I hesitated about posting this, because it's only a few hours until the details of a newer poll are published, which in all probability will show a completely different picture. However, on reflection I think it is well worthy of note that, for the first time in ages, a GB-wide YouGov poll (published in Tuesday's Sun) has shown an SNP lead in its Scottish subsample. Here are the full figures -

SNP 27% (+10)
Labour 24% (-10)
Conservatives 23% (-4)
Liberal Democrats 18% (+5)
Others 7% (-2)

Labour's low percentage once again gives the lie to the CyberTory delusion that the tightening GB-wide lead (just four points in this case) can be easily explained away by Labour racking up votes 'where it doesn't need them' in its Scottish heartlands.

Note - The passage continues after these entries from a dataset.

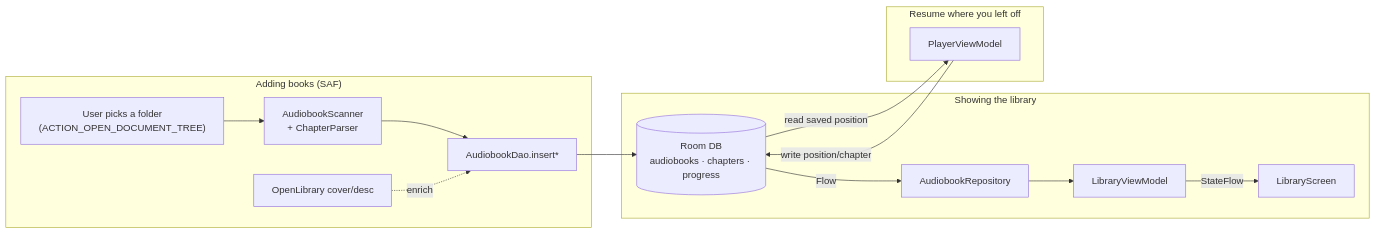
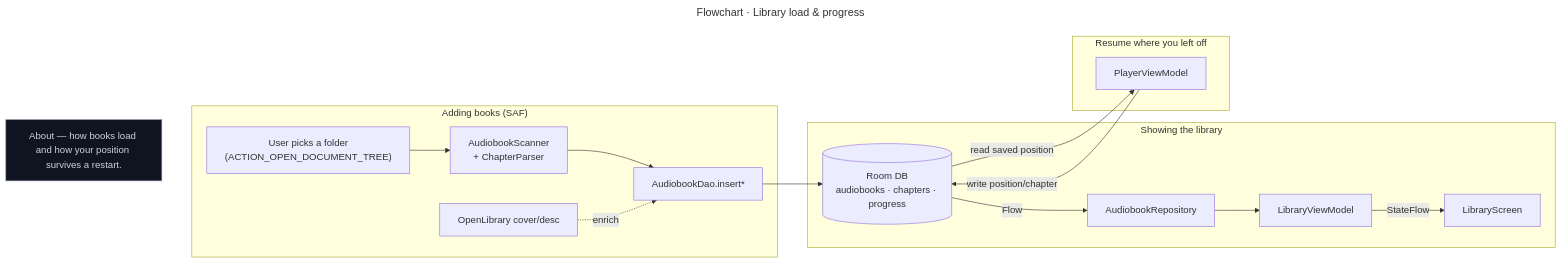
One commit to DICEsda/Mobile-Application-Development-COURSE changed the sixth of 9 diagrams in Final Submission Project/ARCHITECTURE.md. Above: the diagram before and after it, drawn with Mermaid. The commit also changed other lines of this file and 9 other files, not shown here.

First line of the commit message:
docs: add in-image titles (graph type) and an About card to each diagram

````diff
--- a/Final Submission Project/ARCHITECTURE.md
+++ b/Final Submission Project/ARCHITECTURE.md
@@ -256,21 +282,27 @@
 ```mermaid
+---
+title: "Flowchart · Library load & progress"
+---
 flowchart LR
+    classDef about fill:#0f1420,stroke:#8a93a6,color:#cdd3df
+    CARD["About — how books load and how your position survives a restart."]:::about
+    CARD ~~~ Folder
     subgraph Import["Adding books (SAF)"]
         Folder["User picks a folder<br/>(ACTION_OPEN_DOCUMENT_TREE)"] --> Scan["AudiobookScanner<br/>+ ChapterParser"]
         Scan --> Insert["AudiobookDao.insert*"]
         Cover["OpenLibrary cover/desc"] -.enrich.-> Insert
     end
 
     Insert --> RoomDB[("Room DB<br/>audiobooks · chapters · progress")]
 
     subgraph Read["Showing the library"]
         RoomDB -->|"Flow<List>"| AudioRepo2["AudiobookRepository"]
         AudioRepo2 --> LibVM["LibraryViewModel"]
         LibVM -->|StateFlow| LibScreen["LibraryScreen"]
     end
 
     subgraph Resume["Resume where you left off"]
         PlayerVM2["PlayerViewModel"] -->|"write position/chapter"| RoomDB
         RoomDB -->|"read saved position"| PlayerVM2
     end
 ```
````
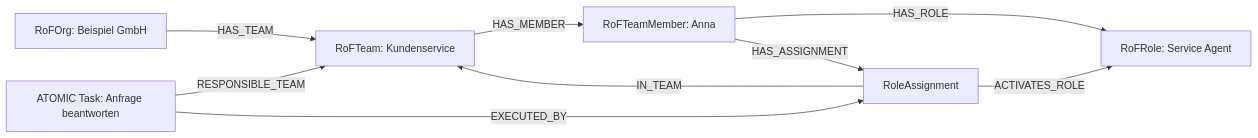
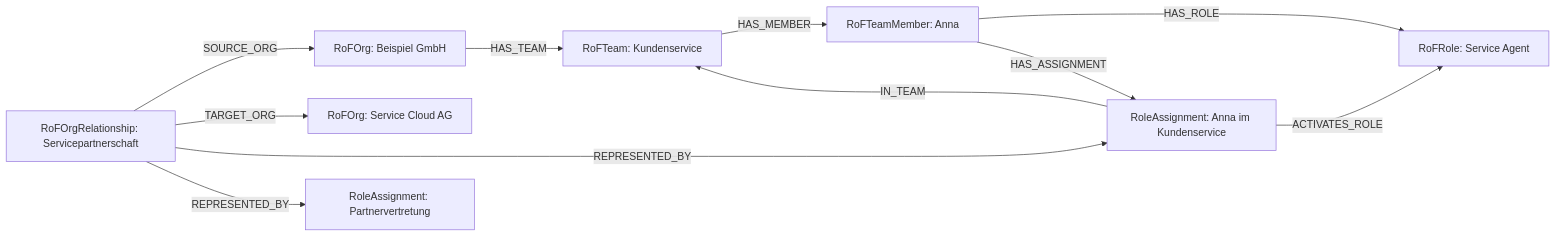
Before and after one commit to eeimicke/junaco-jci-loop: the second of 12 diagrams in docs/guides/JCI_EXAMPLE.md, drawn with Mermaid. The commit also changed other lines of this file and 11 other files, not shown here.

````diff
--- a/docs/guides/JCI_EXAMPLE.md
+++ b/docs/guides/JCI_EXAMPLE.md
@@ -39,11 +52,14 @@
 ```mermaid
 flowchart LR
-    Org[RoFOrg: Beispiel GmbH] -->|HAS_TEAM| Team[RoFTeam: Kundenservice]
+    Relation[RoFOrgRelationship: Servicepartnerschaft]
+    Relation -->|SOURCE_ORG| Customer[RoFOrg: Beispiel GmbH]
+    Relation -->|TARGET_ORG| Partner[RoFOrg: Service Cloud AG]
+    Customer -->|HAS_TEAM| Team[RoFTeam: Kundenservice]
     Team -->|HAS_MEMBER| Anna[RoFTeamMember: Anna]
     Anna -->|HAS_ROLE| Role[RoFRole: Service Agent]
-    Anna -->|HAS_ASSIGNMENT| Assignment[RoleAssignment]
+    Anna -->|HAS_ASSIGNMENT| Assignment[RoleAssignment: Anna im Kundenservice]
     Assignment -->|IN_TEAM| Team
     Assignment -->|ACTIVATES_ROLE| Role
-    Task[ATOMIC Task: Anfrage beantworten] -->|RESPONSIBLE_TEAM| Team
-    Task -->|EXECUTED_BY| Assignment
+    Relation -->|REPRESENTED_BY| Assignment
+    Relation -->|REPRESENTED_BY| PartnerAssignment[RoleAssignment: Partnervertretung]
 ```
````
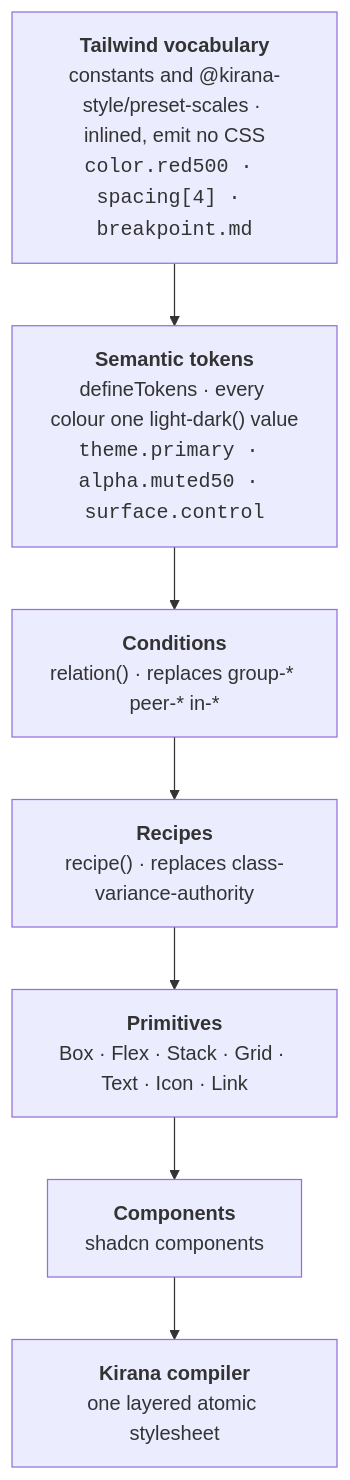
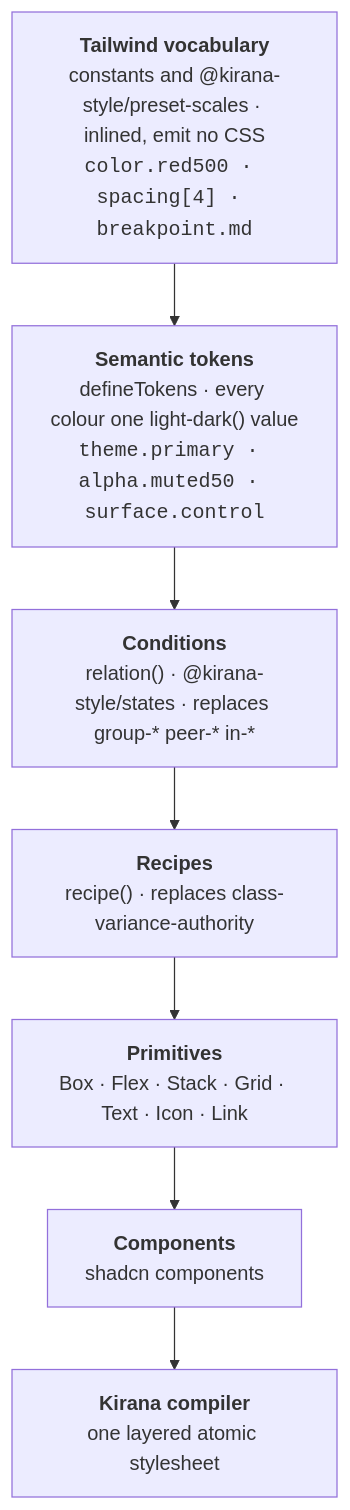
Before and after one commit to kirana-style/kirana-ui: the diagram in README.md, drawn with Mermaid. The commit also changed other lines of this file and 43 other files, not shown here.

````diff
--- a/README.md
+++ b/README.md
@@ -15,11 +16,11 @@
 ```mermaid
 flowchart TD
   A["<b>Tailwind vocabulary</b><br/>constants and @kirana-style/preset-scales · inlined, emit no CSS<br/><code>color.red500 · spacing[4] · breakpoint.md</code>"]
   B["<b>Semantic tokens</b><br/>defineTokens · every colour one light-dark() value<br/><code>theme.primary · alpha.muted50 · surface.control</code>"]
-  C["<b>Conditions</b><br/>relation() · replaces group-* peer-* in-*"]
+  C["<b>Conditions</b><br/>relation() · @kirana-style/states · replaces group-* peer-* in-*"]
   D["<b>Recipes</b><br/>recipe() · replaces class-variance-authority"]
   E["<b>Primitives</b><br/>Box · Flex · Stack · Grid · Text · Icon · Link"]
   F["<b>Components</b><br/>shadcn components"]
   G["<b>Kirana compiler</b><br/>one layered atomic stylesheet"]
   A --> B --> C --> D --> E --> F --> G
 ```
````
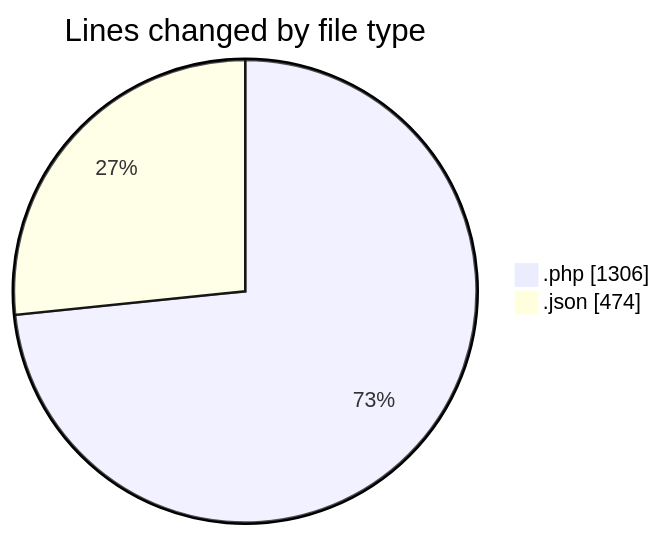
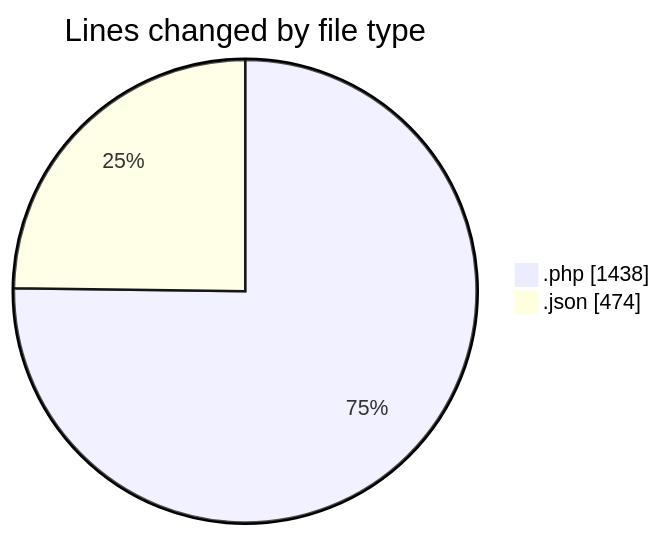
The first of 2 diagrams in 2025-06-02/studio-backend/README.md (idhammustaqopulfikri/code-tracking), drawn with Mermaid before and after one commit. The commit also changed other lines of this file and 1 other file, not shown here.

````diff
--- a/2025-06-02/studio-backend/README.md
+++ b/2025-06-02/studio-backend/README.md
@@ -38,6 +38,6 @@
 ```mermaid
 pie showData
 title Lines changed by file type
-".php" : 1306
+".php" : 1438
 ".json" : 474
 ```
````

Sunday, March 21, 2010

Can I come in for a gloat?

Not that I would want to be remotely triumphalist about the afternoon's events in Dublin, but nevertheless this might be an opportune moment to recall a comment left here by a certain 'liberal' Northern Ireland blogger less than two weeks ago -

"Flower of Scotland is certainly a neat emblem for your rugby team. A long ago victory which was followed by a series of humiliating defeats."

At the time it did occur to me to respond by saying "if by any chance Scotland spoil the party a week on Saturday, I may return to this subject at some length", but as the chances of that happening seemed slim, I reckoned discretion was the better part of valour. I should have had more faith...

(PS. Medieval history isn't my strongest suit, but does anyone have the faintest idea what Chekov's 'string of humiliating defeats' in the aftermath of 1314 are supposed to be? As it secured independence for no fewer than four full centuries, Bannockburn looks like a fairly decisive sort of battle to me.)